Six Sigma Course Criticisms There are some who aren’t big fans of Six Sigma courses and

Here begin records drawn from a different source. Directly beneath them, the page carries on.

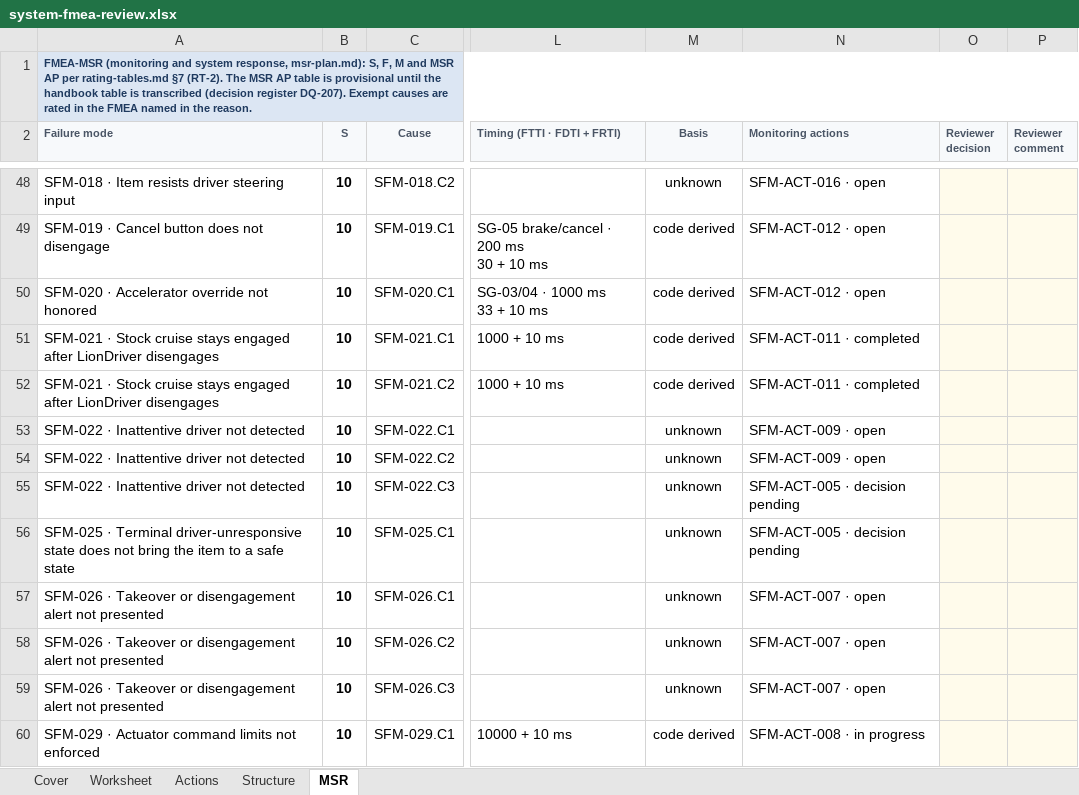
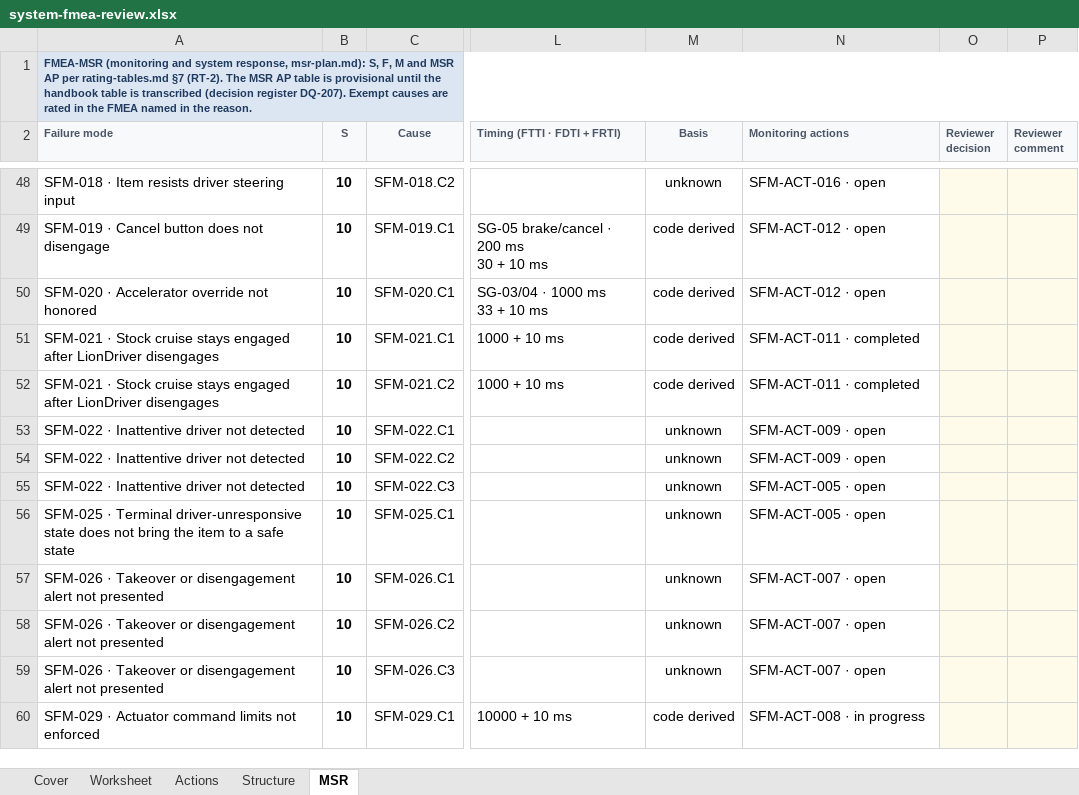
Before and after one commit to jherrodthomas/LionDriver, an Excel workbook: assurance/08-analyses/fmea/exports/review/system-fmea-review.xlsx, sheet MSR, drawn as a sheet; only a part is shown, gaps mark what is left out; values as stored, in another font and other column widths than the file's, no borders; the diff names each change by its address in the sheet, - before the commit and + after, or states it on an @@ line.

```diff
--- a/assurance/08-analyses/fmea/exports/review/system-fmea-review.xlsx (sheet MSR)
+++ b/assurance/08-analyses/fmea/exports/review/system-fmea-review.xlsx (sheet MSR)
-N55:N56 (Monitoring actions): SFM-ACT-005 · decision pending
+N55:N56 (Monitoring actions): SFM-ACT-005 · open
```
Also changed, not shown: sheet Worksheet, sheet Actions, sheet Cover, 13 other files.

they are usually quick to point out some of the technique’s shortcomings. For one, there are those who say that the methodologies employed within the process are better suited for statisticians than business and manufacturing managers. And as with any managerial or production technique its success post-implementation usually varies (and sometimes fails to deliver) for certain companies. There are those who point out the fact that with the increasing importance of information technology and its surrounding infrastructures to a business’ success, Six Sigma courses fail to find themselves incorporated under this auspice in a meaningful and useful way. In addition, the (more) recent trend towards de-bureaucratizing and hierarchal flattening in many companies raises the question as to why process improvement should be left only in the hands of “Six Sigma Black Belts” and “Six Sigma Green Belts” as opposed to quality improvement being arisen at from all levels. Some question why it advocates only incremental improvement as opposed to more radical breakthroughs in process improvement or enhanced production qualities. And finally, some believe that it may not be particularly conducive to innovationcentric organizations. However it may be the case that Six Sigma courses critics are being too liberal in their applicability of the approach. Perhaps for some companies Six Sigma courses are better suited only to the realm of product manufacturing, where the benefit of the reduction of defects to only 1 in 6 standard deviations is made the most apparent. After all, it would probably make little sense from a cost perspective to apply Six Sigma courses to business processes in which the possible gains realized from decreasing defects (say, fixing blotches on a few sales brochures) does not make up for the time and cost that went into the implementation of the Six Sigma courses.